In a way, Netflix beat Apple to the punch with its groundbreaking video streaming service. Launched in 2007, that service pioneered “binge watching” of entire TV seasons on any device with an internet connection. That gave new life to existing shows such as Breaking Bad, whose creator credits Netflix with its survival, and spawned the creation of other series tailor-made for bingeing.

Netflix also helped unleash a crescendo of creativity in Hollywood. Follow-on rivals Amazon and Hulu also boast popular video streaming services, and mainstream broadcasters such as CBS and Walt Disney Co. — the owner of ABC and ESPN, among other networks — are also jumping in.

Pressure to act

All of that has increased the pressure on Apple to step up its game in TV — not least because the increasing popularity of streaming is hurting its business of renting and selling video from iTunes.

Apple “doesn’t want to be left behind,” said Debby Ruth, senior vice president of consumer research firm Magid. “This is a way for them to put a stake in the ground.”

This year, the company released its first two original series, Planet of the Apps and Carpool Karaoke, on its Apple Music service, which has 27 million subscribers.
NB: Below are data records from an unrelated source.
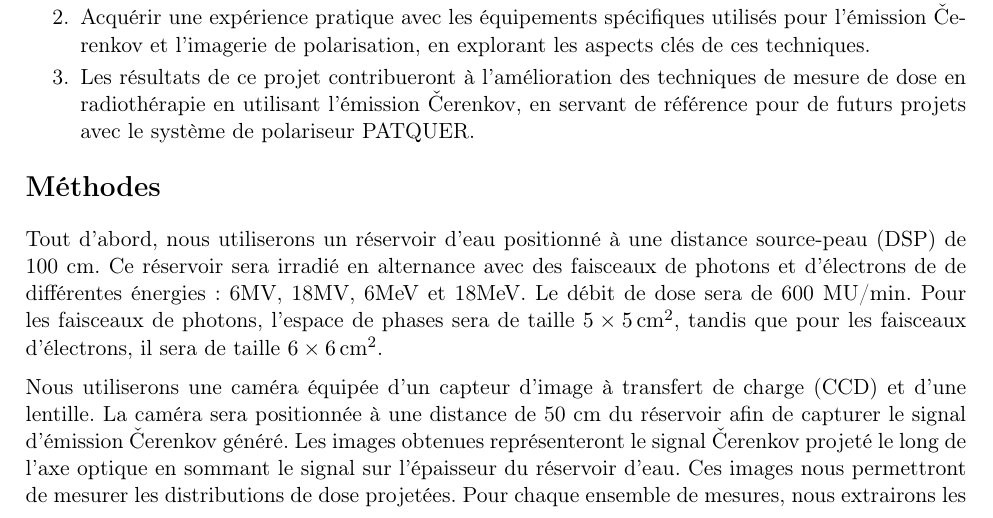
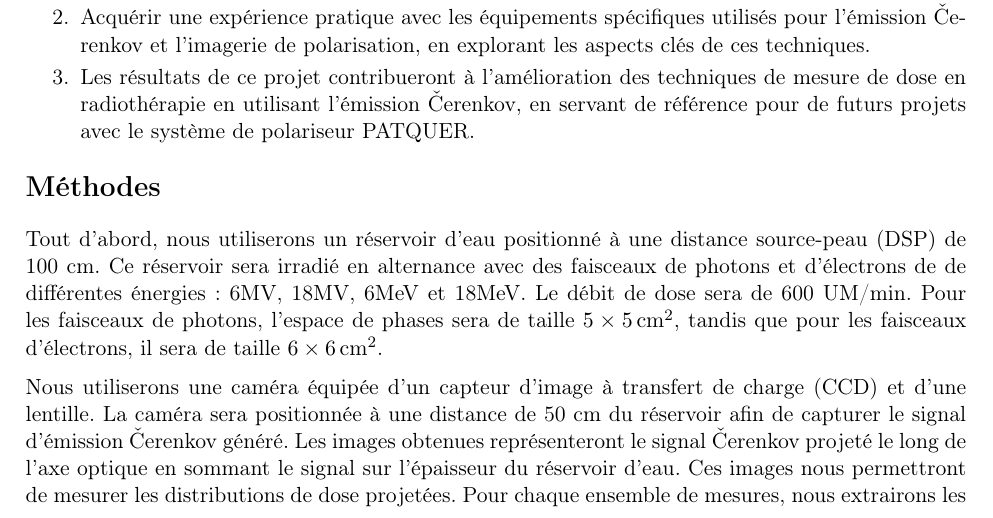
Before and after one commit to GeremyMichaud/Stage_ete_2023_GM, a LaTeX thesis (Caméras/Plan_de_projet.tex): part of page 2 of 4, cut so that both start at the same text. Compiled offline with pdfLaTeX.

Commit message:
MU to UM

```diff
--- a/Caméras/Plan_de_projet.tex
+++ b/Caméras/Plan_de_projet.tex
@@ -49,7 +49,7 @@ Les objectifs de ce projet sont les suivants:
 \section*{Méthodes}
 Tout d'abord, nous utiliserons un réservoir d'eau positionné à une distance source-peau (DSP) de 100 cm.
 Ce réservoir sera irradié en alternance avec des faisceaux de photons et d'électrons de de différentes énergies: 6MV, 18MV, 6MeV et 18MeV.
-Le débit de dose sera de 600 MU/min.
+Le débit de dose sera de 600 UM/min.
 Pour les faisceaux de photons, l'espace de phases sera de taille $5 \times \SI{5}{cm^2}$, tandis que pour les faisceaux d'électrons, il sera de taille $6 \times \SI{6}{cm^2}$.
 
 Nous utiliserons une caméra équipée d'un capteur d'image à transfert de charge (CCD) et d'une lentille.
```
Also changed, not shown: Caméras/Plan_de_projet.pdf.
But neither show has generated much buzz or critical acclaim.

The recent hiring of Erlicht and Van Amburg signaled Apple’s intent to make a bigger splash. The executives have helped orchestrate several TV hits, including AMC’s Breaking Bad, and more recently branched out into video streaming with The Crown, which landed on Netflix last year and is up for 13 Emmy nominations in this Sunday’s ceremony.
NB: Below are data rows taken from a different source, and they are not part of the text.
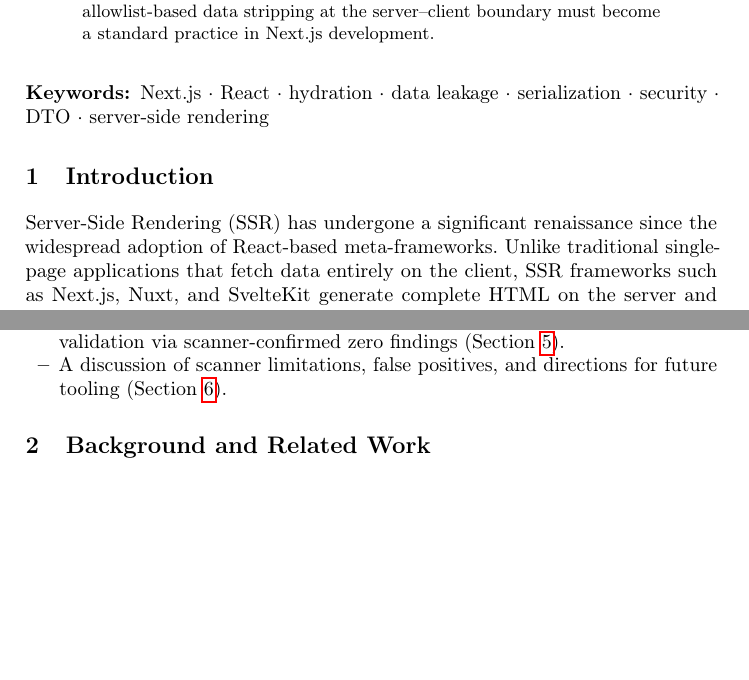
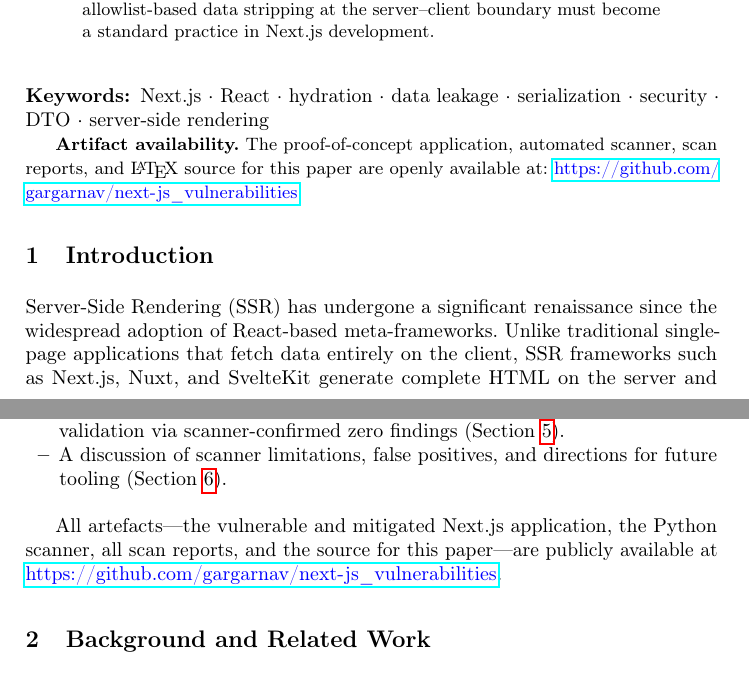
Before and after one commit to gargarnav/nextjs-hydration-scanner, a LaTeX paper (paper/main.tex): two parts of pages 1 and 2 of 13, joined at a grey line, cut so that both start at the same text, the shorter picture padded with empty space. Compiled offline with pdfLaTeX.

Commit message:
paper: add GitHub repository URL in abstract and introduction
Co-Authored-By: Claude Sonnet 4.6 <noreply@anthropic.com>

```diff
--- a/paper/main.tex
+++ b/paper/main.tex
@@ -116,6 +116,13 @@ a standard practice in Next.js development.
 \keywords{Next.js \and React \and hydration \and data leakage \and
           serialization \and security \and DTO \and server-side rendering}
 
+\begin{footnotesize}
+\textbf{Artifact availability.} The proof-of-concept application,
+automated scanner, scan reports, and \LaTeX{} source for this paper are
+openly available at:
+\url{https://github.com/gargarnav/next-js_vulnerabilities}
+\end{footnotesize}
+
 % ─────────────────────────────────────────────────────────────
 \section{Introduction}
 \label{sec:intro}
@@ -163,6 +170,11 @@ This paper makes the following contributions:
   \item A discussion of scanner limitations, false positives, and
         directions for future tooling (Section~\ref{sec:discussion}).
 \end{itemize}
+
+All artefacts---the vulnerable and mitigated Next.js application, the
+Python scanner, all scan reports, and the source for this paper---are
+publicly available at
+\url{https://github.com/gargarnav/next-js_vulnerabilities}.
 
 % ─────────────────────────────────────────────────────────────
 \section{Background and Related Work}
```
Apple also has a not-so-secret weapon: hundreds of millions of iPhones and iPads already in the hands of faithful fans. It could easily transform those into a marketing platform to lure users to its TV service.
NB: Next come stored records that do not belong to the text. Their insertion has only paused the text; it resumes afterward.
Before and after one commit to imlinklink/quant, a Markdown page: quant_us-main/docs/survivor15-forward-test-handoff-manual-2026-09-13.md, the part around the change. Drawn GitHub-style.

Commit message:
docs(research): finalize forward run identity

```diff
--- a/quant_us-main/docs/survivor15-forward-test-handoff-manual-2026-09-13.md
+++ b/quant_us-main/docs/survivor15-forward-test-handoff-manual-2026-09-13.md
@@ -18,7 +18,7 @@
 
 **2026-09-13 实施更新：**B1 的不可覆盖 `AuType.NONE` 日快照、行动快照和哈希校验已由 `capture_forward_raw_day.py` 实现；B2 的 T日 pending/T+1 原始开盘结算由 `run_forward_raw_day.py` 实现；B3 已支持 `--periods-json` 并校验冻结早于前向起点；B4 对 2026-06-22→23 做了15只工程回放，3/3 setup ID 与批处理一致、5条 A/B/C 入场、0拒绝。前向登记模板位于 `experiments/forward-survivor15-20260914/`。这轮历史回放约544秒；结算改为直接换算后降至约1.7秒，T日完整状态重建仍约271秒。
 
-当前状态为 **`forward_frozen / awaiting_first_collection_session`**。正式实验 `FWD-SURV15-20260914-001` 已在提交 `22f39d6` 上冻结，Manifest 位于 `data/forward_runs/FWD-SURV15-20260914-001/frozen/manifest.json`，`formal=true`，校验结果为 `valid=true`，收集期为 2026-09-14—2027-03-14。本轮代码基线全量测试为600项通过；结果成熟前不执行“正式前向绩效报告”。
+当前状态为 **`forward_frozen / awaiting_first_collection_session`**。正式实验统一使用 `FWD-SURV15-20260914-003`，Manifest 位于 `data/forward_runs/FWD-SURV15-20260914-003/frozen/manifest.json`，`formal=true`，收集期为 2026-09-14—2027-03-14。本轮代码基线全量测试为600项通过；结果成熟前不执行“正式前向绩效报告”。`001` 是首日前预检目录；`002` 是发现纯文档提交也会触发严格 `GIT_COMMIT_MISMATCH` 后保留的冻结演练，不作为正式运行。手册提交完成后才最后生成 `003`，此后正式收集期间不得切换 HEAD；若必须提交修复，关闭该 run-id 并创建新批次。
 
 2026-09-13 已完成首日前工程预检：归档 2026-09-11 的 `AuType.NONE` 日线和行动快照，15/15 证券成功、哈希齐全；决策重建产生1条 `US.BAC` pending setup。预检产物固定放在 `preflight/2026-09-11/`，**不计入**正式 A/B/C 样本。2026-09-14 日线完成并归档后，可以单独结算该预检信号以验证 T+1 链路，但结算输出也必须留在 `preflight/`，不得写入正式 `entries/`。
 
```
But the company has a steep hill to climb.

Bigger players

Netflix has more than 100 million worldwide subscribers and a video library that will add 1,000 hours of original programming this year alone. And HBO has become the Emmys’ pacesetter since branching into original programming 20 years ago.

Both companies vastly outspend Apple’s reported $1 billion production budget. HBO spends about $2 billion annually on its programming, which garnered 111 nominations in this year’s Emmy Awards, more than any other network. Netflix, which boasts the second most Emmy nominations with 91, expects to spend $6 billion on programming this year.

Apple is still experimenting in TV, said Gene Munster, a longtime Apple watcher and managing partner with the research and venture capital firm Loup Ventures.

“In five years, I bet Apple will either be investing $10 billion a year in content or zero,” said Munster. “It’s going to be one or the other.”

Jobs’ legacy

Jobs discussed his ambitions to shake up TV with his biographer, Walter Isaacson, shortly before his death in 2011.

 “He very much wanted to do for television sets what he had done for computers, music players, and phones: Make them simple and elegant,” Isaacson wrote.

 

But no Apple television ever materialized. Instead, Apple has periodically upgraded its Apple TV, which isn’t a television, just a video streaming player that connects to TVs. That device has been losing market share to other streaming players made by Roku, Amazon, and Google, according to the research firm Park Associates.

Building a successful programming lineup could give Apple more leverage to license shows from other Hollywood production houses. It might even embolden the company to finally release its own streaming TV set.

Apple will presumably also want to emulate Netflix’s ability to exploit usage data to determine what it thinks audiences want to watch. Netflix’s data analysis has helped it attract 25.5 million more subscribers in the U.S. alone since the February 2013 debut of its first original series, House of Cards.

But if Apple decides it needs a little more help in video streaming, Munster thinks there’s a 1-in-3 chance that it will buy Netflix to instantly gain the cachet and expertise in TV programming that it craves. (VOA)